Segal said in a letter to GASB that it backs level percentage of pay cost methodology and long-term earnings discount rate items, but the consultancy said it had concerns regarding GASB’s preliminary views on decoupling funding and accounting, expense volatility from recognition periods for liability changes, and expense volatility from proposed asset smoothing.
A potential result of the approach outlined in the GASB preliminary views is that the public and other financial statement users will have difficulty in understanding the differences between the two cost numbers: the new GASB expense and the actuarially determined funding requirement, Segal said.
“Which one should be considered the real cost? “the Segal letter asked. “As discussed herein, under the Preliminary Views calculation methods, funding the GASB expense would be so volatile as to be impractical for most plans, cost-prohibitive in some years and imprudently low – or even negative – in others.
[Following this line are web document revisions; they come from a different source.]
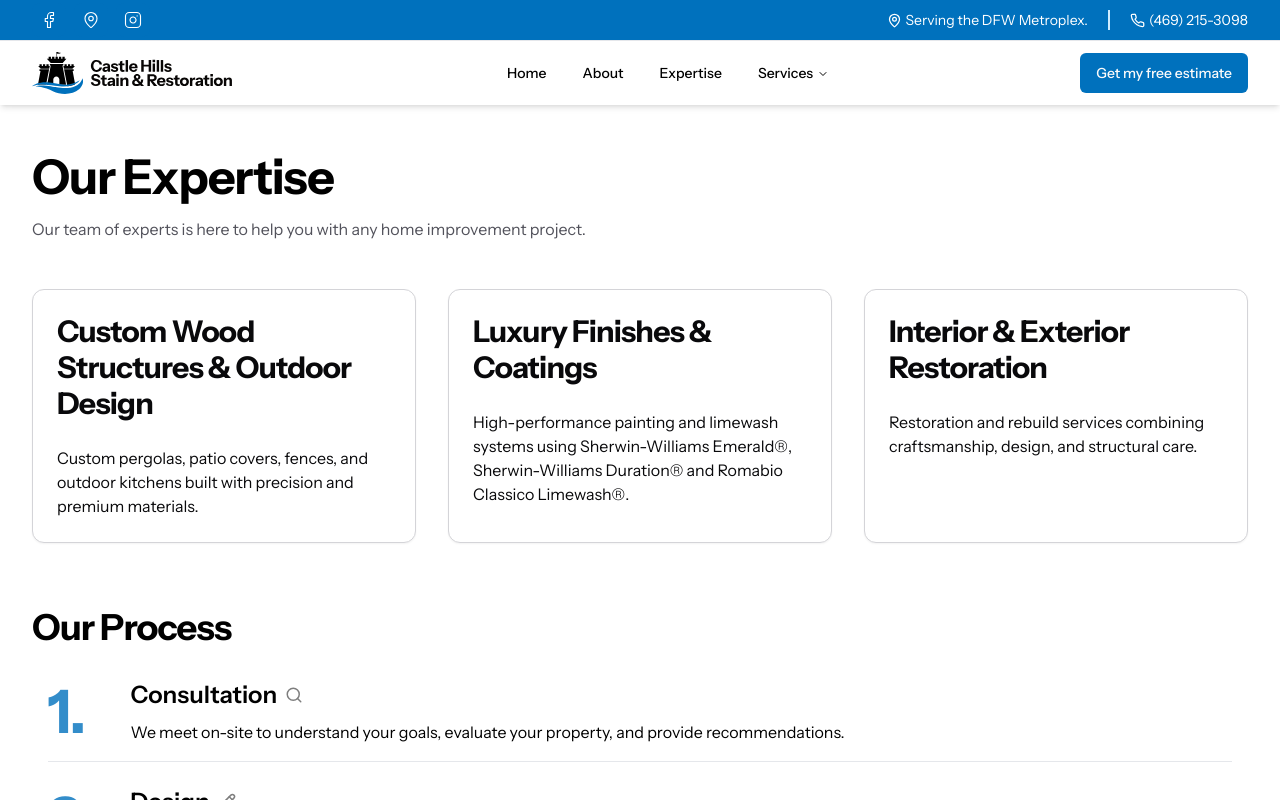
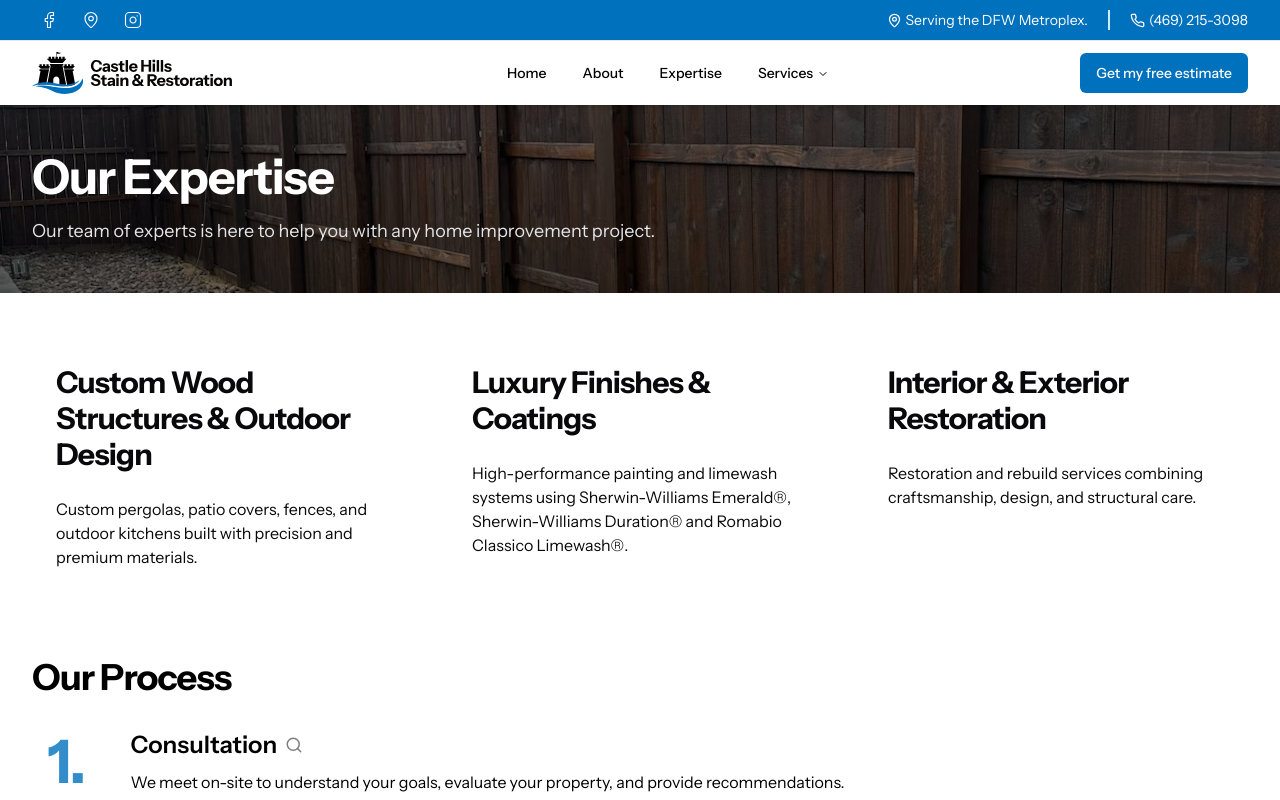
Before and after one commit to Radiata-Web/castle-hills, a Next.js app: page /our-expertise in a window 1280 px wide. Shown: the top 800 px of the page. Built offline with nearby package versions, Linux system fonts and the light colour scheme.

Commit message:
Add hero to expertise

```diff
--- a/src/app/about-us/page.tsx
+++ b/src/app/about-us/page.tsx
@@ -17,7 +17,8 @@ export default function OurExpertise() {
     <>
       <Hero
         title="About Castle Hills Stain & Restoration"
-        subtitle=""
+        subtitle="Proudly serving Castle Hills, Flower Mound, Southlake, Frisco,
+                  and surrounding areas."
         backgroundImageUrl="/photos/garages/garage-1.webp"
       />
 
--- a/src/app/our-expertise/page.tsx
+++ b/src/app/our-expertise/page.tsx
@@ -1,5 +1,6 @@
 import { ContactForm } from "@/components/forms/contact-form";
 import ChooseUs from "@/components/misc/choose-us";
+import { Hero } from "@/components/misc/hero";
 import Footer from "@/components/nav/footer";
 import { Card, CardContent, CardHeader } from "@/components/ui/card";
 import { Hammer, Paintbrush, Pencil, Search } from "lucide-react";
@@ -13,19 +14,14 @@ export const metadata: Metadata = {
 export default function OurExpertise() {
   return (
     <>
-      <div className="max-w-8xl mx-auto px-4 md:px-8 lg:px-8 mb-12">
-        <header className="space-y-4 mb-12 mt-12">
-          <h1 className="text-3xl font-bold tracking-tight sm:text-4xl xl:text-5xl/none">
-            Our Expertise
-          </h1>
-          <p className="text-zinc-600">
-            Our team of experts is here to help you with any home improvement
-            project.
-          </p>
-        </header>
-
-        <section className="flex flex-col md:flex-row gap-4 md:gap-8">
-          <Card className="md:w-1/3">
+      <Hero
+        title="Our Expertise"
+        subtitle="Our team of experts is here to help you with any home improvement project."
+        backgroundImageUrl="/photos/stain/stain-2.webp"
+      />
+      <div className="max-w-8xl mx-auto px-4 md:px-8 lg:px-8 mb-12 mt-12">
+        <section className="grid grid-cols-1 gap-4 sm:grid-cols-2 md:grid-cols-3 md:gap-8">
+          <Card className="border-none shadow-none">
             <CardHeader className="text-2xl font-bold tracking-tight sm:text-3xl">
               Custom Wood Structures & Outdoor Design
             </CardHeader>
@@ -36,7 +32,7 @@ export default function OurExpertise() {
             </CardContent>
           </Card>
 
-          <Card className="md:w-1/3">
+          <Card className="border-none shadow-none">
             <CardHeader className="text-2xl font-bold tracking-tight sm:text-3xl">
               Luxury Finishes & Coatings
             </CardHeader>
@@ -48,7 +44,7 @@ export default function OurExpertise() {
             </CardContent>
           </Card>
 
-          <Card className="md:w-1/3">
+          <Card className="border-none shadow-none">
             <CardHeader className="text-2xl font-bold tracking-tight sm:text-3xl">
               Interior & Exterior Restoration
             </CardHeader>
```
This means that prudent systems could be open to attack for not funding the GASB expense, even though they are maintaining a sound funding policy.”
Segal’s complete letter to GASB is posted on its Web site and may be viewed here.